The Minister of Health, Christian Dubé, is ready to withdraw a controversial amendment from his Bill 15 on the health system if it withdraws services from Anglophones. At the same time, he admitted that he did not understand the details of this modification.
At a press briefing on Friday, Minister Dubé affirmed that his government had made a commitment that there will be no change to health services for the English-speaking community.
“We will check with the Office québécois de la langue française (OQLF) because the amendment could perhaps be interpreted as a possible change to the status of certain English-speaking hospitals. I said to the OQLF: “you are going to explain to me what would change because if we have to modify it or remove it, we will remove it”, he said. insured.
Liberal André Fortin is more categorical. “The government of Quebec has introduced an amendment which will give it the right to unilaterally withdraw the bilingual status of hospitals and health centers in the province,” he said on Friday. He asks the minister to simply remove this article from Bill 15.
The Gazette reported Friday that the Quebec Community Groups Network condemned this amendment which, according to the organization, would revoke the right to health services in a language other than French.
Bill 15 is 300 pages long and contains nearly 1,200 articles. Christian Dubé still had to admit that he did not understand the amendment. “We have reached 1,200 articles. […] I didn’t understand that one. I didn’t understand the detail,” he said.
“The opposition is doing a very good job. They asked a question and I said, ‘I’ll check,’” he added.
The amendment in question was introduced on Tuesday before being suspended in order to clarify its real scope.

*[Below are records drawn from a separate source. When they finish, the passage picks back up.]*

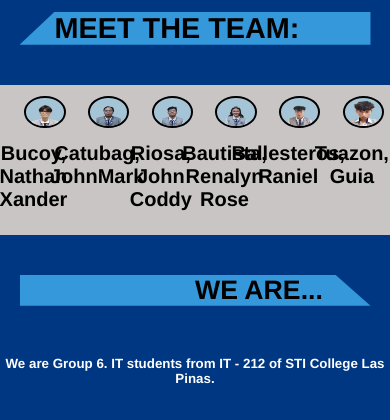
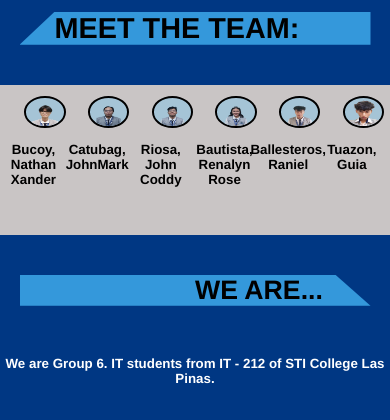
Before and after one commit to 2DPP/2DPP.github.io, a PHP site: page /team.html in a window 390 px wide. Shown: the top 420 px of the page. Run offline with PHP 8.4, Linux system fonts and the light colour scheme.

Commit message:
Update teamstyle.css

```diff
--- a/iLS/Styles/teamstyle.css
+++ b/iLS/Styles/teamstyle.css
@@ -14,7 +14,7 @@ html {
 
 
 }
-/* e */
+
 body {
     background-color:rgb(0, 55, 131);
     font-family: 'Helvetica', Arial, sans-serif ;
@@ -403,6 +403,9 @@ h2 {
     margin-left: -35px;
     font-size: 10pt;
   }
+  .pfh2 {
+    font-size: 12pt;
+  }
   .aimg{
     width: 100px;
     height: 150px;
@@ -443,7 +446,9 @@ h2 {
     width: 90%;
 
   }
-
+  .pfh2 {
+    font-size: 10pt;
+  }
   #profilesnav {
     margin-top: 40px;
     margin-bottom: 40px;
```
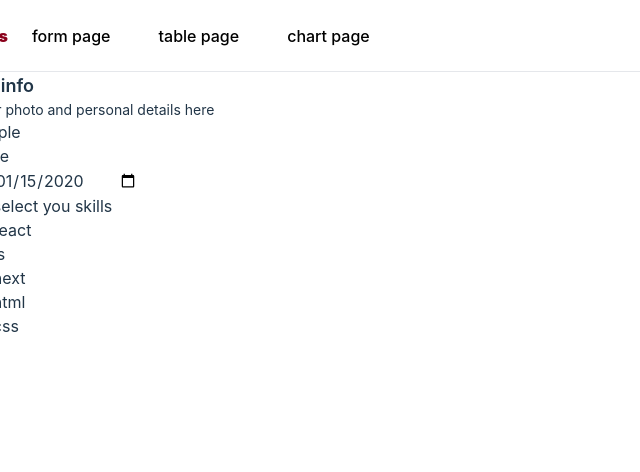
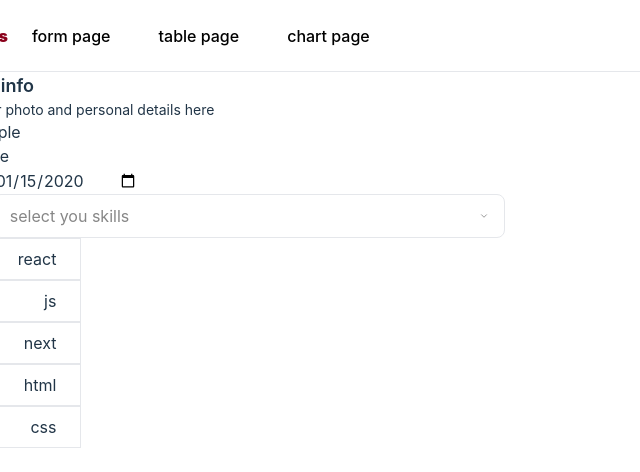
Before and after one commit to SaharGhadampoorHafezi/ariana-code-challenge, a React (Vite) app: page / in a window 1280 px wide. Both pictures are taken after typing "Sample", "Sample", "2020-01-15" into the empty fields and a click on the button "select you skills". Shown: the top 472 px of the page, without its empty margins (0-640 px from the left). Built offline with nearby package versions, Linux system fonts and the light colour scheme.

Commit message:
fix bug: fix the ui

```diff
--- a/src/modules/form/drop-down/drop-down.jsx
+++ b/src/modules/form/drop-down/drop-down.jsx
@@ -1,4 +1,5 @@
 import React, { useState } from "react";
+import { FiChevronDown } from "react-icons/fi";
 
 export const DropDown = ({ enteredValue, setEnteredValue }) => {
   const [open, setOpen] = useState(false);
@@ -10,19 +11,21 @@ export const DropDown = ({ enteredValue, setEnteredValue }) => {
   };
   return (
     <div className="relative">
-      <button onClick={onClickHandler}>
+      <button onClick={onClickHandler} className="w-[512px] h-[44px] rounded-lg border border-[third-gray] text-left pl-4 text-[#868686] flex  items-center gap-[350px]">
         {enteredValue.skillsSet ? enteredValue.skillsSet : "select you skills"}
+        <FiChevronDown size={10} />
       </button>
       {open ? (
-        <ul className="absolute z-10">
+        <ul className="absolute z-10 ">
           {dropDownItems.map((item) => {
             return (
               <li
+              className='border bg-white px-6 py-2 text-right'
                 onClick={() =>
                   setEnteredValue({ ...enteredValue, skillsSet: item })
                 }
                 key={item}
-                className=" bg-white"
+
               >
                 {item}
               </li>
```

With a week remaining before the end of the parliamentary session, the opposition parties fear that Minister Dubé – who has regularly said he wants to see his reform adopted before Christmas – will impose a gag order.